As a business owner or somebody building a professional brand, your social media platform of choice might well be LinkedIn.

Which brings us to best-selling author Brad Meltzer.

He has a new book out, about the first, unsuccessful assassination attempt on President Lincoln. Surprisingly, I first learned about it on LinkedIn.

I don't normally think of LinkedIn as a place to learn about new books, at least if they're not about business or professional development. But, I've known Meltzer for a while, so I reached out to ask him about it.

We had a long wide-ranging talk about his books and his work, which you can find on Understandably.com. But as a business owner, his insights into what works on LinkedIn contain some good takeaways.

1.    Actually use it (for networking and outreach).

Meltzer said that even with millions of books sold, and having interviewed presidents and Supreme Court justices for research, he still uses LinkedIn actively for research and as a networking tool. 

"Use it. With an exclamation point," he told me. "Sometimes you have that person you're trying to get to that you have no way to get to. And LinkedIn has been the most incredible way to access those people."

Two other keys here: 

First, make requests in a way that lets the person you're reaching out to help you quickly and concretely, and demonstrate kindness in doing so (which is rewarding to them). 

Second, practice what you preach -- meaning, respond to people who ask you for help.

"There are people write to me and say, 'Hey, I wrote a book, can you help me with that?' I will help those people," Meltzer told me. "There were people who helped me at the start, and I never forget. That's one good thing about being obsessed with history is that you never forget who helped you at the start."

2.    Strive for authenticity.

Looking back through Meltzer's LinkedIn posts, it's striking how many of them are only tangential to his books and projects. Instead, you'll see him doing things like:

*    Posting about his emotional reaction when his son got into his alma mater, the University of Michigan
*    Writing a retrospective on turning 50, and sharing the story of how he and his wife have known each other and basically dated since high school
*    Sharing memories about the deaths of his parents

"I put my failures out to the world to see, and people know that you can't make that stuff up,," he said, adding: "The X-factor in any writing is, does the author care about what they're writing?
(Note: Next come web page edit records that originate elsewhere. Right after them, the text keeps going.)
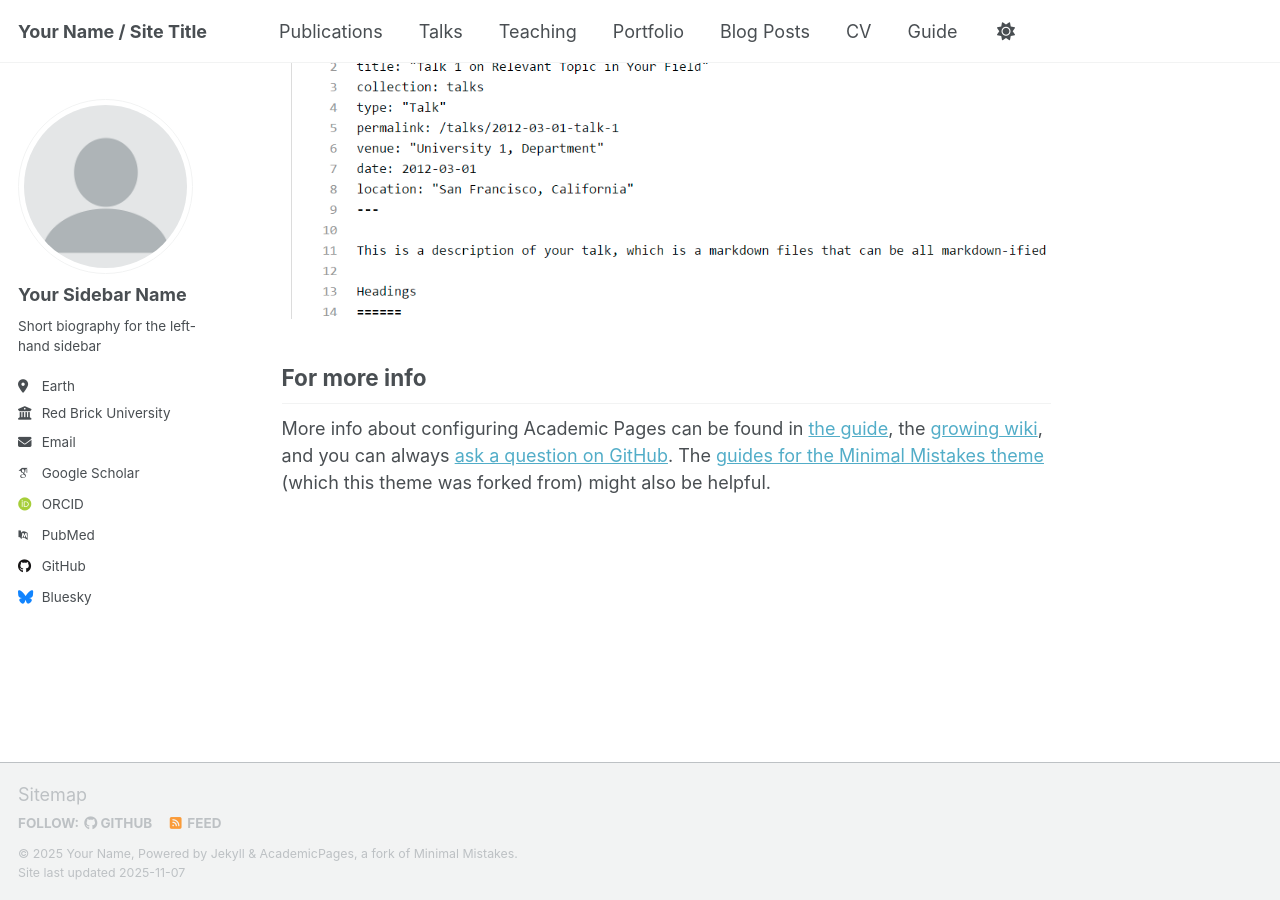
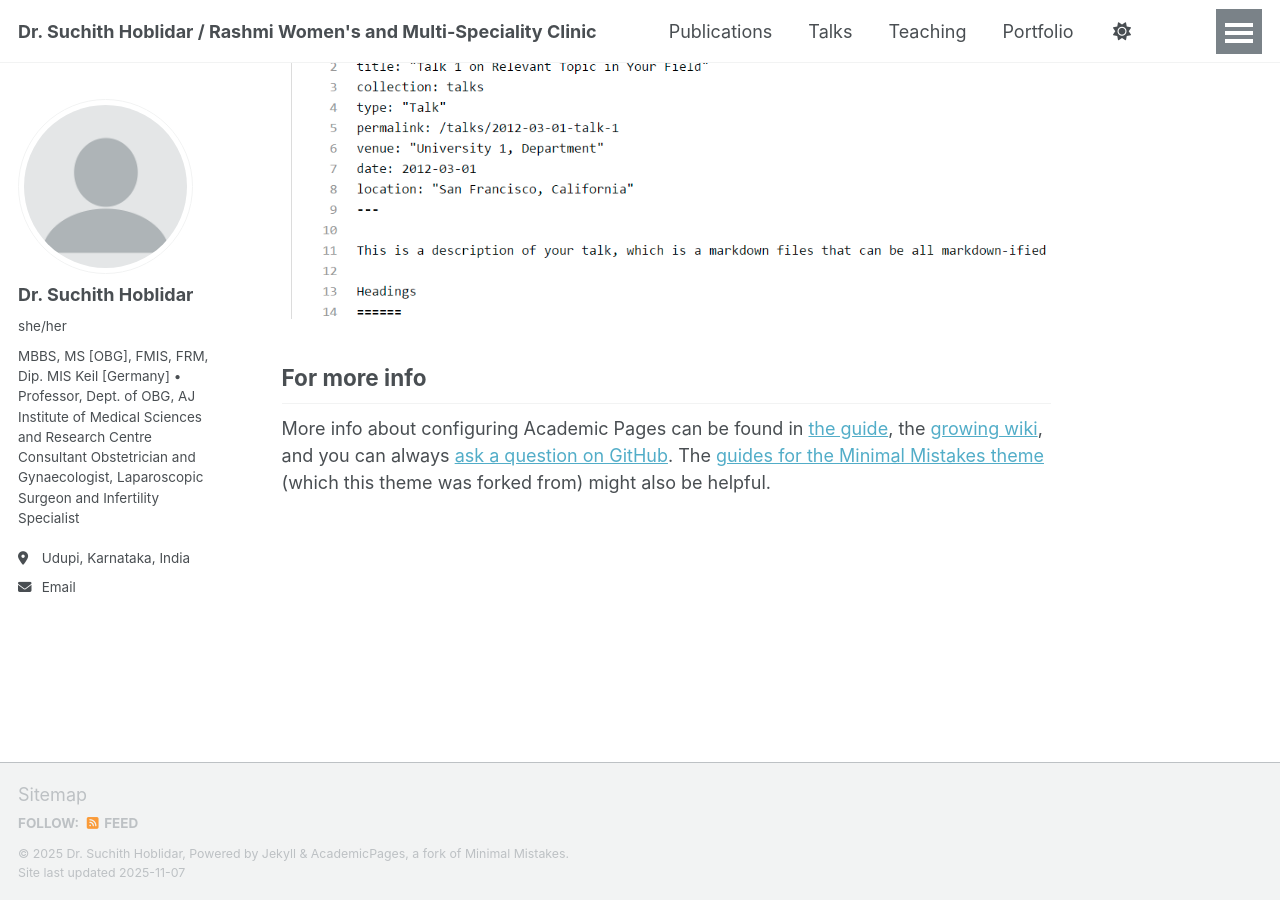
Before and after one commit to rashmiwomensclinic/rashmiwomensclinic.github.io, a Jekyll site: the page built from _pages/about.md, in a window 1280 px wide and 900 px high, scrolled down 2880 px. Built offline with Jekyll 4.4.1, drawn with Linux system fonts in a browser that asks for light colours; some web fonts are replaced; a script that is not in the unit is left out.

Commit message:
Set values for the clinic and doctor

```diff
--- a/_config.yml
+++ b/_config.yml
@@ -9,14 +9,14 @@
 # Basic Site Settings
 locale                   : "en-US"
 site_theme               : "default" # Currently available options are "default", "air"
-title                    : "Your Name / Site Title"
+title                    : "Dr. Suchith Hoblidar / Rashmi Women's and Multi-Speciality Clinic"
 title_separator          : "-"
-name                     : &name "Your Name"
-description              : &description "Your Name's academic portfolio"   # Update this with a general description of your site, this is the default if not overridden by a page
-url                      : https://academicpages.github.io # The base hostname & protocol for your site e.g. "https://[your GitHub username].github.io",
+name                     : &name "Dr. Suchith Hoblidar"  # Update this with your name
+description              : &description "Information and Educational content"   # Update this with a general description of your site, this is the default if not overridden by a page
+url                      : https://rashmiwomensclinic.github.io # The base hostname & protocol for your site e.g. "https://[your GitHub username].github.io",
                                                            # or if you already have some other page hosted on Github then use "https://[your GitHub username].github.io/[Your Repo Name]"
 baseurl                  : "" # the subpath of your site, e.g. "/blog"
-repository               : "academicpages/academicpages.github.io"
+repository               : "rashmiwomensclinic/rashmiwomensclinic.github.io"
 
 # Site Author - The following control what appear as part of the author content on the side bar.
 #               If a field is blank the icon and link will not appear, otherwise it will be shown.
@@ -24,23 +24,23 @@ repository               : "academicpages/academicpages.github.io"
 author:
   # Biographic information
   avatar           : "profile.png"
-  name             : "Your Sidebar Name"
-  pronouns         : # example: "she/her"
-  bio              : "Short biography for the left-hand sidebar"
-  location         : "Earth"
-  employer         : "Red Brick University"
+  name             : "Dr. Suchith Hoblidar"  # Update this with your name
+  pronouns         : "she/her" # example: "she/her"
+  bio              : "MBBS, MS [OBG], FMIS, FRM, Dip. MIS Keil [Germany] • Professor, Dept. of OBG, AJ Institute of Medical Sciences and Research Centre Consultant Obstetrician and Gynaecologist, Laparoscopic Surgeon and Infertility Specialist"
+  location         : "Udupi, Karnataka, India"
+  employer         : #"Red Brick University"
   uri              : # URL
-  email            : "none@example.org"
+  email            : "rashmiwomensclinic@gmail.com"
 
   # Academic websites
   academia         : # URL
   arxiv            : # URL - Update with the correct link to your profile
-  googlescholar    : "https://scholar.google.com/citations?user=PS_CX0AAAAAJ"
+  googlescholar    : # "https://scholar.google.com/citations?user=PS_CX0AAAAAJ"
   inspire-hep      : # URL
   impactstory      : # URL
-  orcid            : "https://orcid.org/yourorcidurl"
+  orcid            : # "https://orcid.org/yourorcidurl"
   semantic         : # URL
-  pubmed           : "https://www.ncbi.nlm.nih.gov/pubmed/?term=john+snow"
+  pubmed           : # "https://www.ncbi.nlm.nih.gov/pubmed/?term=john+snow"
   researchgate     : # URL
   scopus           : # URL
 
@@ -48,13 +48,13 @@ author:
   bitbucket        : # Username - Update with your username on the site
   codepen          : # Username
   dribbble         : # Username
-  github           : "academicpages"
+  github           : # "academicpages"
   kaggle           : # Username
   stackoverflow    : # User number or user number and name (i.e., use "1" or "1/jeff-atwood")
 
   # Social media
   artstation       : # Username
-  bluesky          : "bsky.app" # Replace this with you Bluesky username
+  bluesky          : # "bsky.app" # Replace this with you Bluesky username
   facebook         : # Username
   flickr           : # Username
   foursquare       : # Username
```
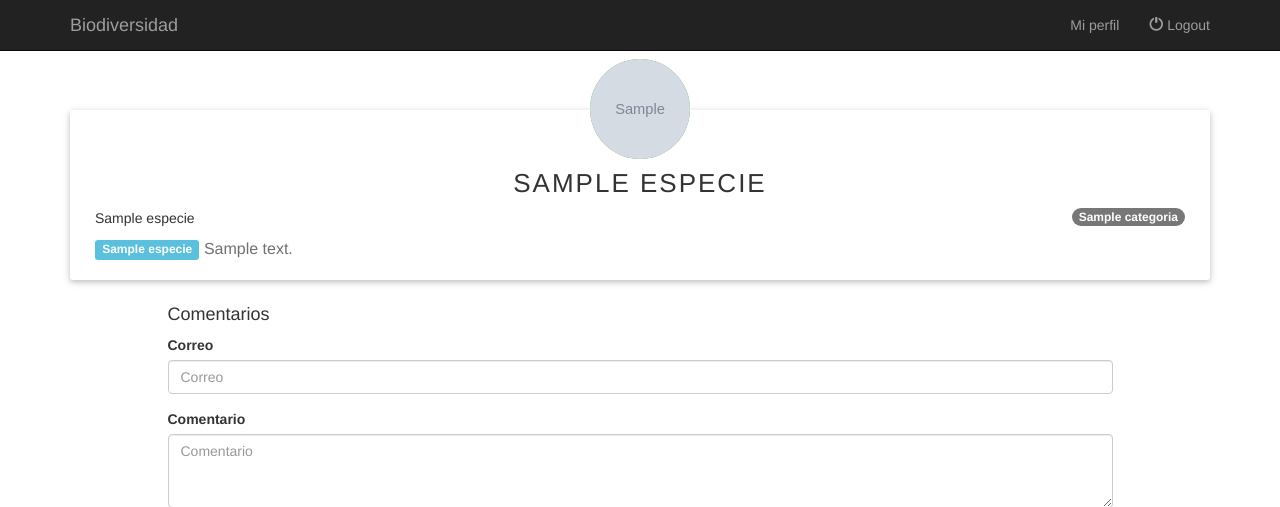
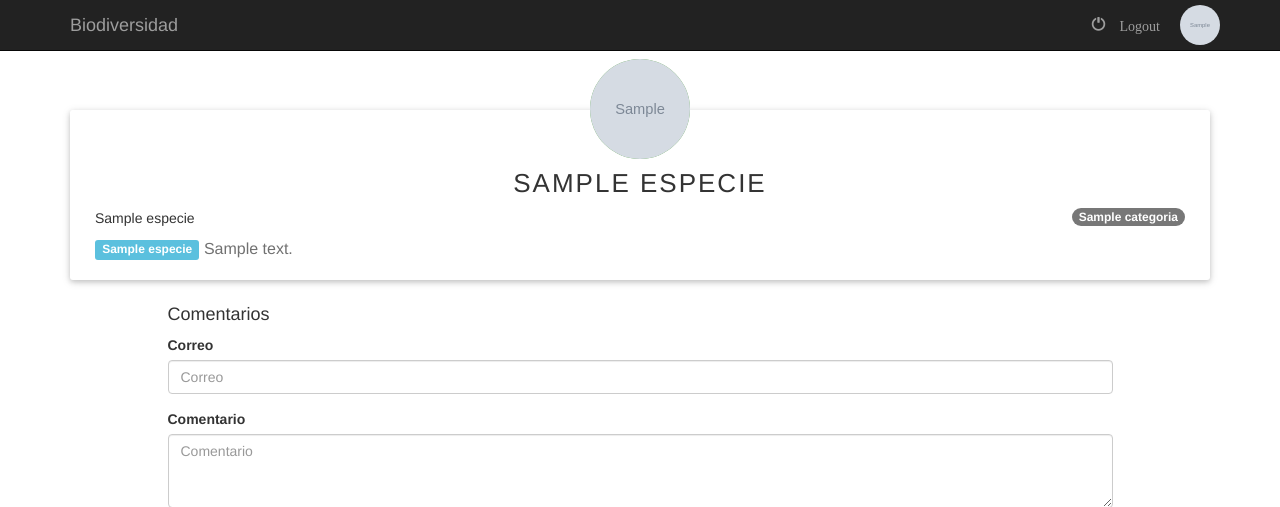
Before and after one commit to alejan/biodiversidad, a Django app: page /especies/detalle/1/ in a window 1280 px wide. Shown: the top 507 px of the page. Run offline with Django 3.2, Linux system fonts and the light colour scheme; a user stored in the database is signed in; tables that the repository leaves empty hold one stand-in row (values such as "Sample post"); grey boxes marked "Sample" are stand-in pictures; some libraries are stand-ins or nearby versions.

Commit message:
usar imagen del perfil del usuario

```diff
--- a/templates/especie/base.html
+++ b/templates/especie/base.html
@@ -30,17 +30,29 @@
         <div id="navbarContent" class="navbar-collapse collapse">
             <ul class="nav navbar-nav navbar-right">
                 {% if user.is_authenticated %}
-                    <li><a href="{% url 'perfil' %}">Mi perfil</a>
+                    <li>
+                        <a href="{% url 'logout_user' %}">
+                            <span class="glyphicon glyphicon-off" aria-hidden="true"/>
+                            Logout</a>
                     </li>
                     <li>
-                        <a href="{% url 'logout_user' %}"><span class="glyphicon glyphicon-off"
-                                                                aria-hidden="true"></span>
-                            Logout</a>
+                        {% if user.perfil.foto %}
+                            <a href="{% url 'perfil' %}" style="padding: 5px">
+                                <img src="{{ MEDIA_URL }}{{ user.perfil.foto.name }}" class="img-circle" alt="Mi Perfil"
+                                     height="40px" width="40px"/>
+                            </a>
+                        {% else %}
+                            <a href="{% url 'perfil' %}">Mi perfil</a>
+                        {% endif %}
                     </li>
+
                 {% else %}
-                    <li class="{% block register_active %}{% endblock %}"><a href="{% url 'registro' %}">Registro</a>
+                    <li class="{% block register_active %}{% endblock %}">
+                        <a href="{% url 'registro' %}">Registro</a>
                     </li>
-                    <li class="{% block login_active %}{% endblock %}"><a href="{% url 'login_user' %}">Log In</a></li>
+                    <li class="{% block login_active %}{% endblock %}">
+                        <a href="{% url 'login_user' %}">Log In</a>
+                    </li>
                 {% endif %}
             </ul>
         </div>
```
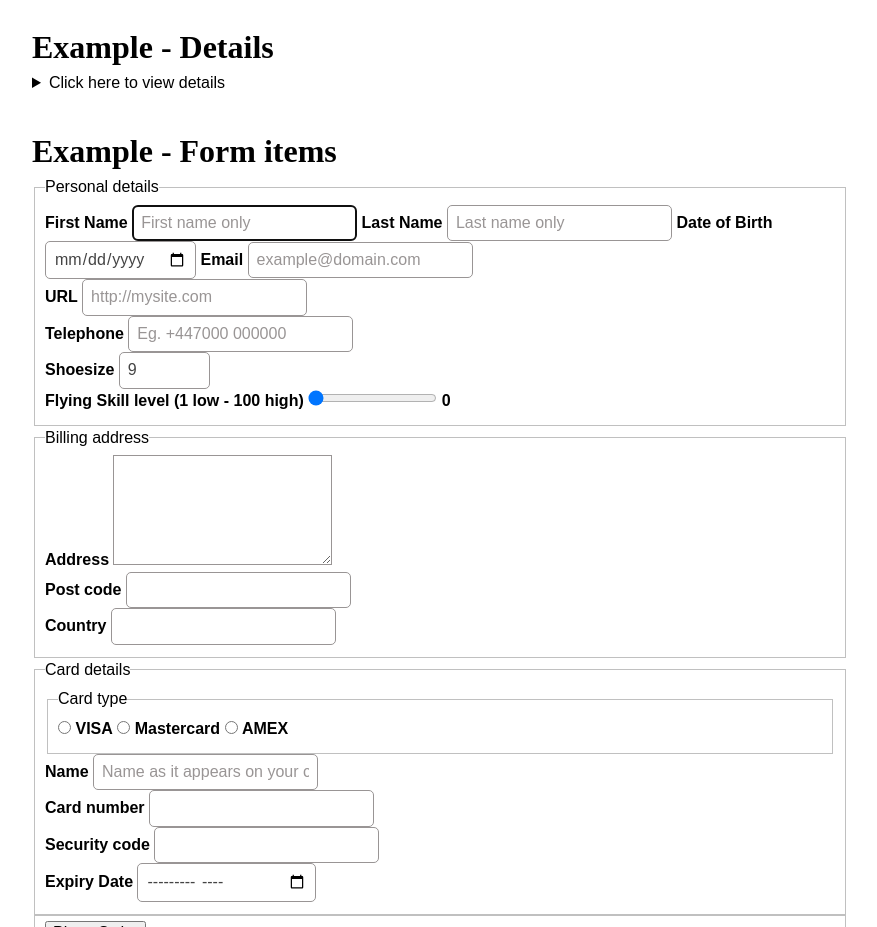
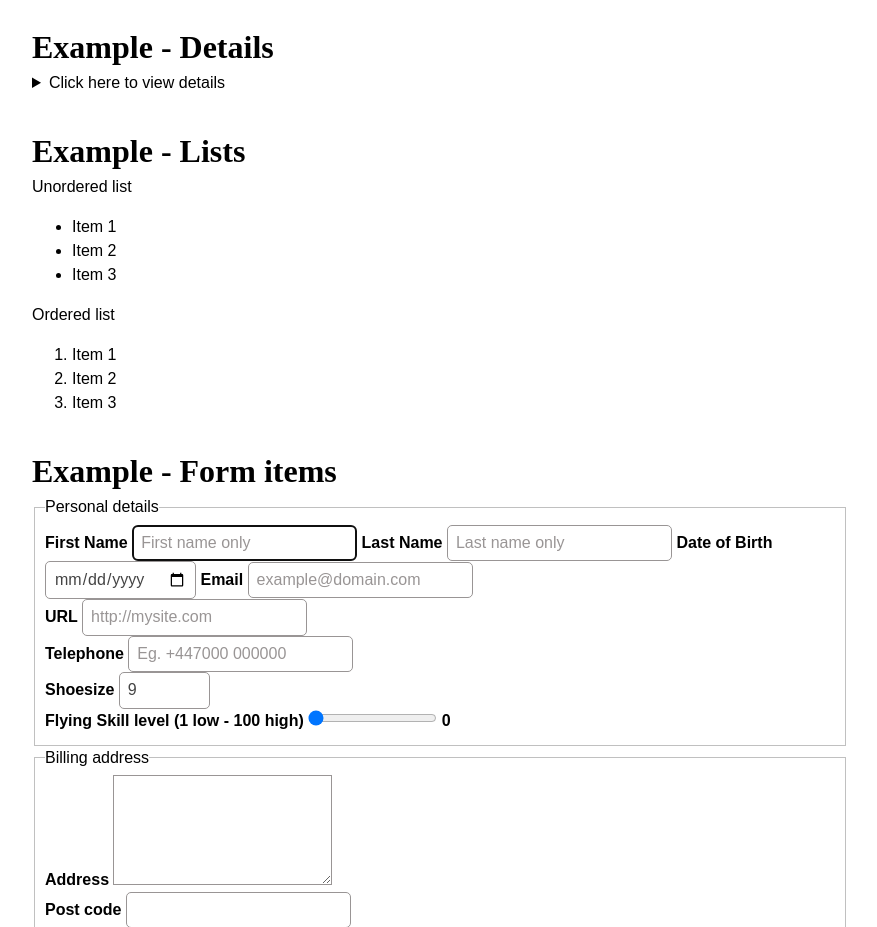
Before and after one commit to awfulwoman/loom, a website: page demo/index.html in a window 1280 px wide. Shown: the part 940-1867 px from the top of the page, without its empty margins (200-1077 px from the left). Drawn offline with Linux system fonts and the light colour scheme.

Commit message:
Add list items to demo

```diff
--- a/demo/index.html
+++ b/demo/index.html
@@ -75,6 +75,26 @@
     </details>
   </section>
 
+
+  <section class="o-container">
+    <header>
+      <h1>Example - Lists</h1>
+    </header>
+
+    <p>Unordered list</p>
+    <ul>
+      <li>Item 1</li>
+      <li>Item 2</li>
+      <li>Item 3</li>
+    </ul>
+
+    <p>Ordered list</p>
+    <ol>
+      <li>Item 1</li>
+      <li>Item 2</li>
+      <li>Item 3</li>
+    </ol>
+  </section>
 
   <section class="o-container">
     <h1>Example - Form items</h1>
```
And it's the same on LinkedIn. Put out the things that you are passionate about and people will feel that passion."

Cavet: Maybe it isn't actually authentic for you to share personal stories like Meltzer does. That's OK.

Instead, write and post about things you actually care about, and feel passion for. Let people build a connection with you.

3.    Do it yourself.

I don't know if this next tip is practical for everyone. Meltzer is a writer, so it makes sense that he'd be the actual author of everything that comes up under his name -- as opposed to having an assistant or a marketer handle them.

But even if writing and content creation aren't things you want to do personally, at least be involved.  

"Every single word you see on there, I write myself," Meltzer told me. The more the content comes from you personally, the more authentic it will be, and the better your ultimate results.  

This also means being willing to fail. Metlzer gave me the example of trying to raise money for charities he's passionate about (breast cancer research, the National Medal of Honor Museum, and City Year, for example), and having some of his efforts fall flat.

"The Wright Brothers used to ... bring extra materials for multiple crashes. Every time they went out they knew they would fail and they would crash, and  rebuild and crash, rebuild. And that's why they took off. I love that story. ..." he said. "The same is true on LinkedIn. Like, you're gonna crash and rebuild, crash and build. That's when you'll take off."